* EXERCISE REQUIREMENTS *
Lines with "渠道运营驾驶舱": pull these out of the listing below.

* RECORDED INFORMATION *
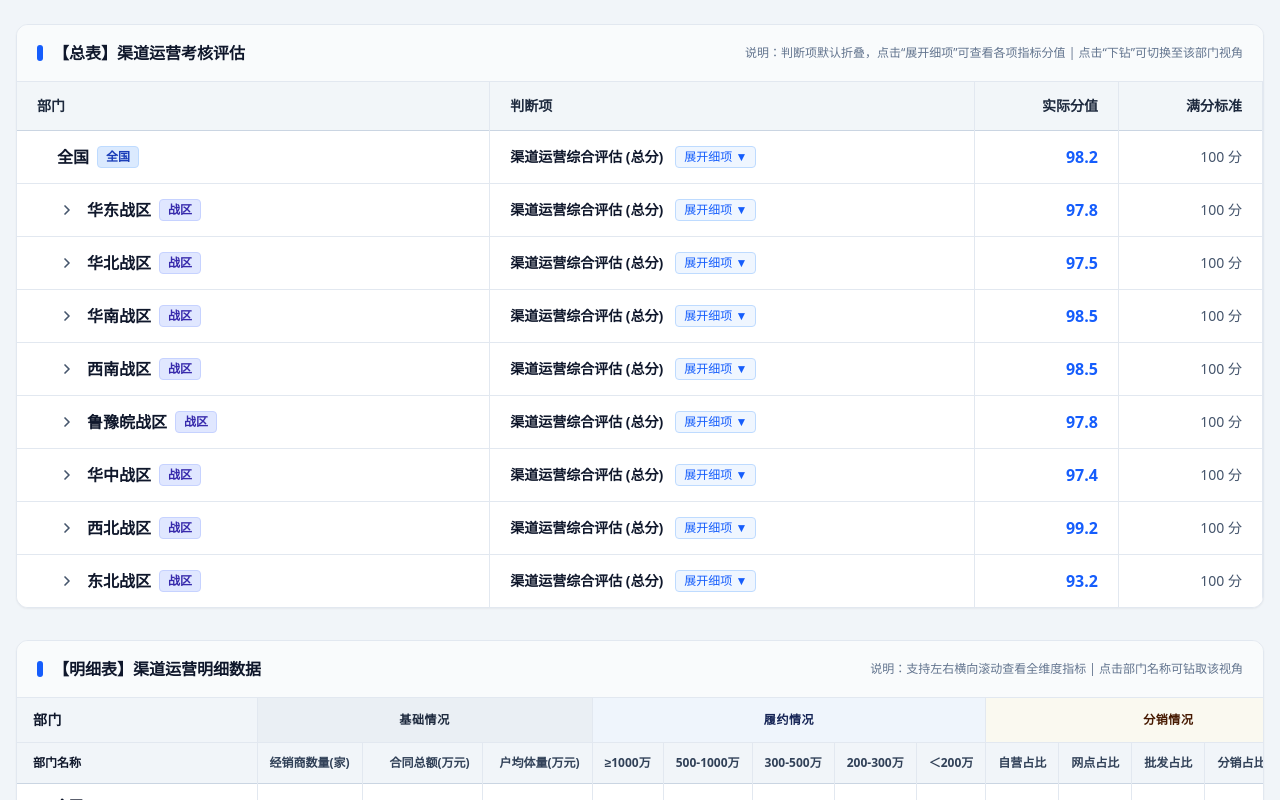
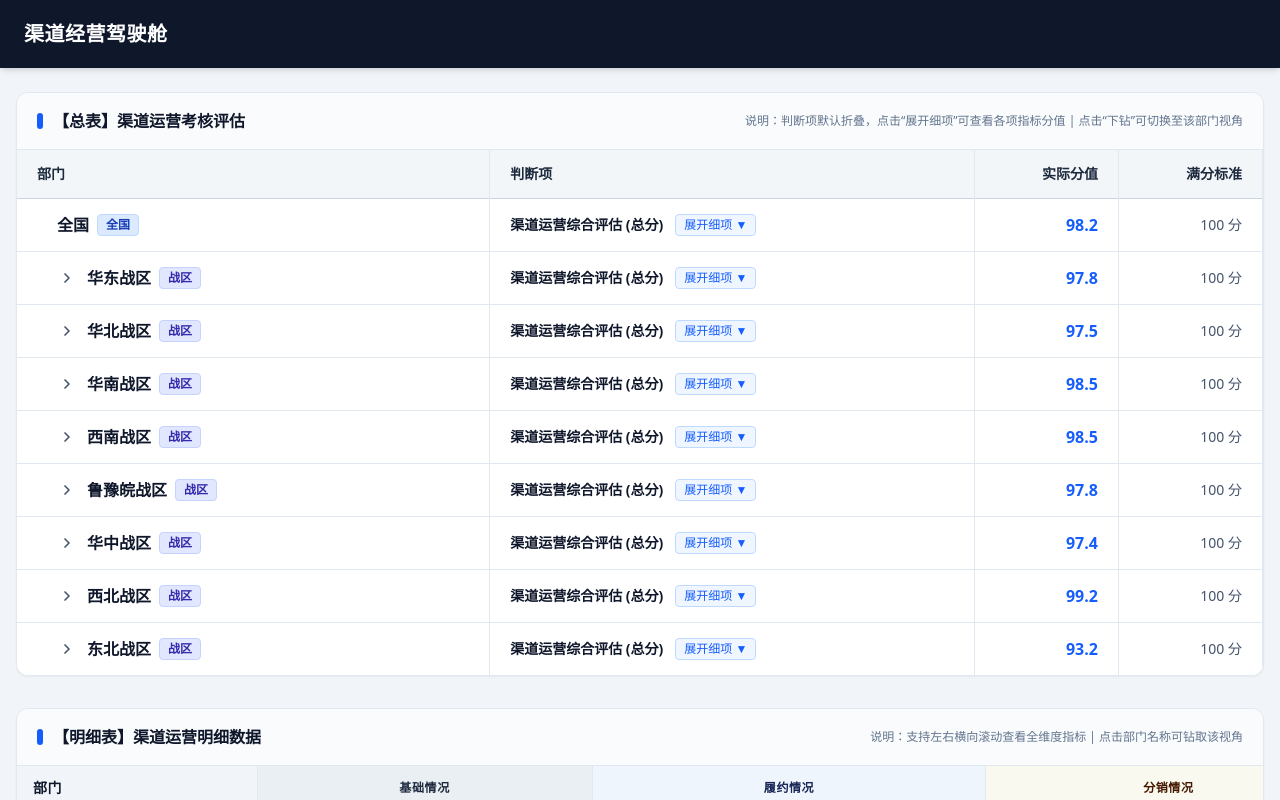
Before and after one commit to craiglige-byte/dealer-dashboard, a React (Vite) app in the folder 渠道运营驾驶舱/: page / in a window 1280 px wide. Shown: the top 800 px of the page. Built offline with nearby package versions, Linux system fonts and the light colour scheme.

Commit message:
添加页面标题：渠道经营驾驶舱

```diff
--- a/渠道运营驾驶舱/src/App.tsx
+++ b/渠道运营驾驶舱/src/App.tsx
@@ -93,6 +93,13 @@ export default function App() {
 
   return (
     <div className="min-h-screen bg-slate-100 text-slate-800 flex flex-col font-sans antialiased">
+      {/* Header */}
+      <header className="bg-slate-900 text-white py-5 px-6 shadow-md">
+        <div className="max-w-[1700px] mx-auto">
+          <h1 className="text-xl font-bold tracking-wide">渠道经营驾驶舱</h1>
+        </div>
+      </header>
+
       {/* Main Container */}
       <main className="flex-1 max-w-[1700px] w-full mx-auto px-4 py-6">
         {/* Table 1: 上面的表 - 总表 */}
```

* RESPONSE TO THIS EXERCISE *
Before and after one commit to craiglige-byte/dealer-dashboard, a React (Vite) app in the folder 渠道运营驾驶舱/: page / in a window 1280 px wide. Shown: the top 800 px of the page. Built offline with nearby package versions, Linux system fonts and the light colour scheme.
--- a/渠道运营驾驶舱/src/App.tsx
+++ b/渠道运营驾驶舱/src/App.tsx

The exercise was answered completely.